What the task requires: For each line below that contains the string "findings", copy that line.

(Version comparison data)
########
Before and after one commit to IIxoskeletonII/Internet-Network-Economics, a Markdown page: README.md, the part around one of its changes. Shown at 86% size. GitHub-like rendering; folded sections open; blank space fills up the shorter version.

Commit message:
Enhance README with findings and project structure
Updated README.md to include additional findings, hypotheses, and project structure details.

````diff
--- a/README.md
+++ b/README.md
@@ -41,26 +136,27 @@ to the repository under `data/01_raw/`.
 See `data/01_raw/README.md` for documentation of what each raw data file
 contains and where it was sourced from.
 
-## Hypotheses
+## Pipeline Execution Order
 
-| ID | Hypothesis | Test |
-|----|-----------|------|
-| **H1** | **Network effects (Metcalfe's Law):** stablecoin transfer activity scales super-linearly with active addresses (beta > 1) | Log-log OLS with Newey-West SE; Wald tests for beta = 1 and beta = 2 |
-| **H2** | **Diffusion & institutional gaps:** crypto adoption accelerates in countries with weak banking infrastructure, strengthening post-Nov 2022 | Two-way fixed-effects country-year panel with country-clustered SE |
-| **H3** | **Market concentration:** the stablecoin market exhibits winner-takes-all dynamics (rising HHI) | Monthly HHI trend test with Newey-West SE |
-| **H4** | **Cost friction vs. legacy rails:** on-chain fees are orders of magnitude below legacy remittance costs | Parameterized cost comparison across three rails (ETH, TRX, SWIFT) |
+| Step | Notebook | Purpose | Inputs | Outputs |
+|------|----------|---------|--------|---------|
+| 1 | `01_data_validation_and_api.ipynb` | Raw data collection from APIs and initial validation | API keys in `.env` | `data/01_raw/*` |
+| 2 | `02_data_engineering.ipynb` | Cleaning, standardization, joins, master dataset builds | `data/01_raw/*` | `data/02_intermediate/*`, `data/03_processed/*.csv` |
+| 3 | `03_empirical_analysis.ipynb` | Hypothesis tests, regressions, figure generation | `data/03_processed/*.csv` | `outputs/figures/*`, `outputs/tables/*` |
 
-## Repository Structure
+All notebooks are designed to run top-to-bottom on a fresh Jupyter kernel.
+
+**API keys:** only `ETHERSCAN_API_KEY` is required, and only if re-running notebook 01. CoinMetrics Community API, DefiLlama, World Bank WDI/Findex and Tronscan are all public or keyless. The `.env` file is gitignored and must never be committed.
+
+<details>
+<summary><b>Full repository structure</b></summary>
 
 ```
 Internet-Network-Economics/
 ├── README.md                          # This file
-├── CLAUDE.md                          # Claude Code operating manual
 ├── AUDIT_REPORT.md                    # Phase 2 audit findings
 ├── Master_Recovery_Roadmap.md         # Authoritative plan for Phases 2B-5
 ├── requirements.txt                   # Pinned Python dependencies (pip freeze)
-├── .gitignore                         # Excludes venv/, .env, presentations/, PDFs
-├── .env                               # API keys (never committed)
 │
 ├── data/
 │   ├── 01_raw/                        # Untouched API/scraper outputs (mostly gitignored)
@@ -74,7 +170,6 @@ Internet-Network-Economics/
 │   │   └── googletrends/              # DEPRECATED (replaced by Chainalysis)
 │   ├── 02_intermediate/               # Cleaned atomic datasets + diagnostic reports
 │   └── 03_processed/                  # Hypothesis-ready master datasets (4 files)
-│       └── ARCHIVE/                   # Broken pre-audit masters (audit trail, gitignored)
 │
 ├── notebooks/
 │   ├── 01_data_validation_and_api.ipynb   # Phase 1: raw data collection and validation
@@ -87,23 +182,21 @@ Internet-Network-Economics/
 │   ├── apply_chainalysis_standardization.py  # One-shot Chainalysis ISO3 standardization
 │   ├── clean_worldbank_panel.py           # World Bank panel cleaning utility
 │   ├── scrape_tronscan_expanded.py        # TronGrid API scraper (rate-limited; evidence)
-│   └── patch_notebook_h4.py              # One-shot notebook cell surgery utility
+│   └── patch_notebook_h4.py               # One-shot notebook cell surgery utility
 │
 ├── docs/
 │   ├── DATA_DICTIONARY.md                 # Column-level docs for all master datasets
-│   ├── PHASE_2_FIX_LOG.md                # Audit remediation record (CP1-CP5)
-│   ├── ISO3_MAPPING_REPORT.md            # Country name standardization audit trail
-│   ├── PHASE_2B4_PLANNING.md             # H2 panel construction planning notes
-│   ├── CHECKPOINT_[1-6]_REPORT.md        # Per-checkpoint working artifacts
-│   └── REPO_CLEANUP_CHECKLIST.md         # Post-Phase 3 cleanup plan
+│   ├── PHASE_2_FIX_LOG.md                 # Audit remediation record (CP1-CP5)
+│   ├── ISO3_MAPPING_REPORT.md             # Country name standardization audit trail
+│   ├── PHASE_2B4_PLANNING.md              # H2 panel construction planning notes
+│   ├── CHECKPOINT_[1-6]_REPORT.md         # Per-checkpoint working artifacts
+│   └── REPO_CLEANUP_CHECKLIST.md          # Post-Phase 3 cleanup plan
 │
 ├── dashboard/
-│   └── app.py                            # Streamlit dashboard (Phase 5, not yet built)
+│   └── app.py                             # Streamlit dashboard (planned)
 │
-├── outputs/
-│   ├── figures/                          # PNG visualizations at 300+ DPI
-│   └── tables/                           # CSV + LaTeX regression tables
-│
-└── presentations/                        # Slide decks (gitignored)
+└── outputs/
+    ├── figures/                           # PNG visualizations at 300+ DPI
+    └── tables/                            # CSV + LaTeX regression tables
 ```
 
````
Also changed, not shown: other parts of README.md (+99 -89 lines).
########
Your response:
Enhance README with findings and project structure
Updated README.md to include additional findings, hypotheses, and project structure details.
 ├── AUDIT_REPORT.md                    # Phase 2 audit findings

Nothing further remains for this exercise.